(Web interface edit records)
• • •

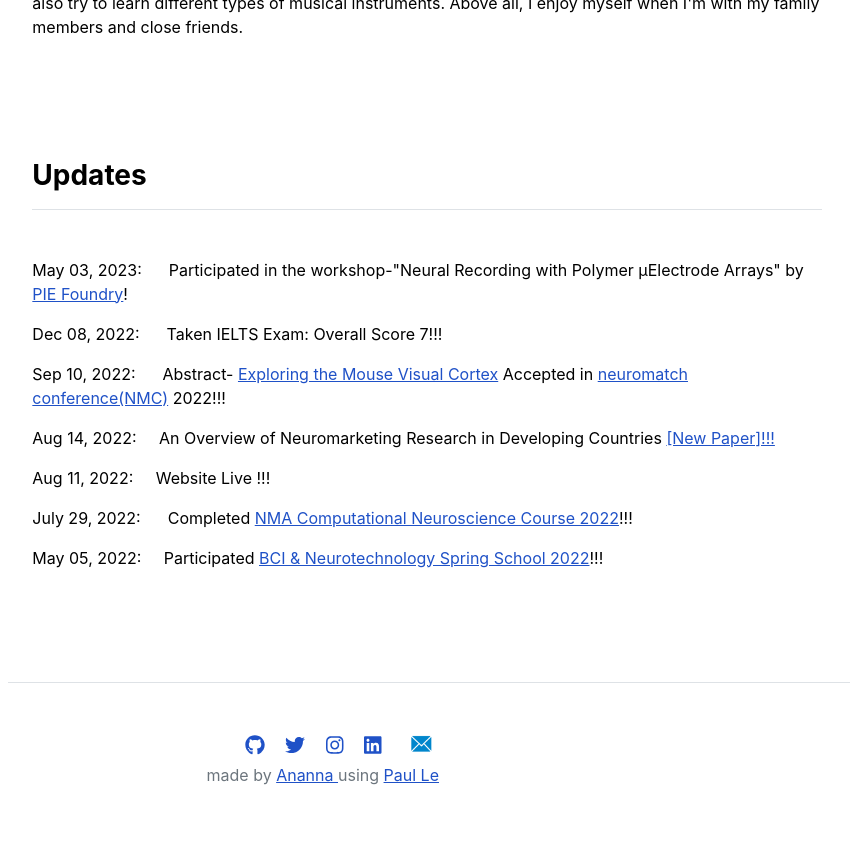
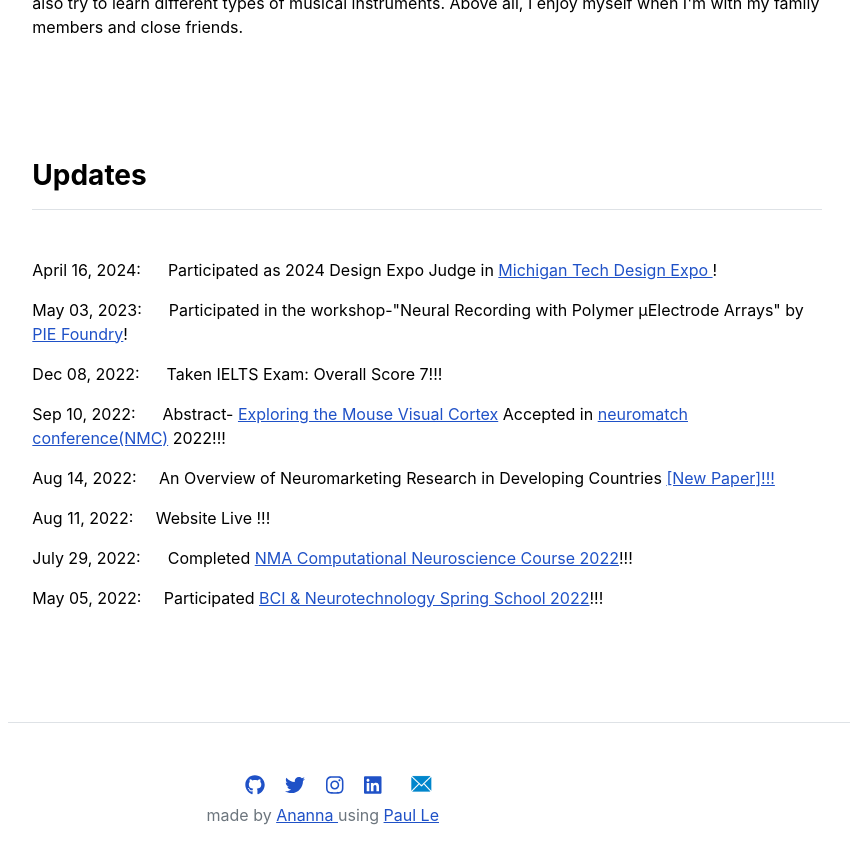
Before and after one commit to Anannabiswas/anannabiswas.github.io, a Jekyll site: the page built from index.md, in a window 1280 px wide and 900 px high, scrolled down 1535 px. Shown: the top 864 px of the window, without its empty margins (189-1039 px from the left). Built offline with Jekyll 4.4.1, drawn with Linux system fonts in a browser that asks for light colours.

Commit message:
Update home.html

```diff
--- a/_layouts/home.html
+++ b/_layouts/home.html
@@ -50,6 +50,7 @@ layout: default
     <!--{% for post in site.posts %}
       <p>{{ post.date | date: "%B %-d, %Y" }} - <a href="{{ site.github.url }}/{{ post.url }}">{{ post.title }}</a> </p>
     {% endfor %} -->
+      <p> April 16, 2024: &nbsp; &nbsp;&nbsp; Participated as 2024 Design Expo Judge in <a href="https://www.mtu.edu/enterprise/involved/expo/" target="blank"> Michigan Tech Design Expo </a>! </p>
       <p> May  03, 2023: &nbsp; &nbsp;&nbsp; Participated in the workshop-"Neural Recording with Polymer µElectrode Arrays" by <a href="https://piefoundry.usc.edu/index.html" target="blank"> PIE Foundry</a>! </p>
       <p> Dec  08, 2022: &nbsp; &nbsp;&nbsp; Taken IELTS Exam: Overall Score 7!!! </p>
       <p> Sep  10, 2022: &nbsp;&nbsp; &nbsp; Abstract- <a href = "https://www.reddit.com/r/neuromatch/comments/xo3w0x/ananna_biswas_exploring_the_mouse_visual_cortex/" target="blank"> Exploring the Mouse Visual Cortex</a> Accepted in <a href ="https://conference.neuromatch.io/" target="blank">neuromatch conference(NMC)</a> 2022!!!
```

• • •

Exercise instructions: Copy the records exactly as they appear, leaving every picture out.

Task solution:
Before and after one commit to Anannabiswas/anannabiswas.github.io, a Jekyll site: the page built from index.md, in a window 1280 px wide and 900 px high, scrolled down 1535 px. Shown: the top 864 px of the window, without its empty margins (189-1039 px from the left). Built offline with Jekyll 4.4.1, drawn with Linux system fonts in a browser that asks for light colours.

Commit message:
Update home.html

```diff
--- a/_layouts/home.html
+++ b/_layouts/home.html
@@ -50,6 +50,7 @@ layout: default
     <!--{% for post in site.posts %}
       <p>{{ post.date | date: "%B %-d, %Y" }} - <a href="{{ site.github.url }}/{{ post.url }}">{{ post.title }}</a> </p>
     {% endfor %} -->
+      <p> April 16, 2024: &nbsp; &nbsp;&nbsp; Participated as 2024 Design Expo Judge in <a href="https://www.mtu.edu/enterprise/involved/expo/" target="blank"> Michigan Tech Design Expo </a>! </p>
       <p> May  03, 2023: &nbsp; &nbsp;&nbsp; Participated in the workshop-"Neural Recording with Polymer µElectrode Arrays" by <a href="https://piefoundry.usc.edu/index.html" target="blank"> PIE Foundry</a>! </p>
       <p> Dec  08, 2022: &nbsp; &nbsp;&nbsp; Taken IELTS Exam: Overall Score 7!!! </p>
       <p> Sep  10, 2022: &nbsp;&nbsp; &nbsp; Abstract- <a href = "https://www.reddit.com/r/neuromatch/comments/xo3w0x/ananna_biswas_exploring_the_mouse_visual_cortex/" target="blank"> Exploring the Mouse Visual Cortex</a> Accepted in <a href ="https://conference.neuromatch.io/" target="blank">neuromatch conference(NMC)</a> 2022!!!
```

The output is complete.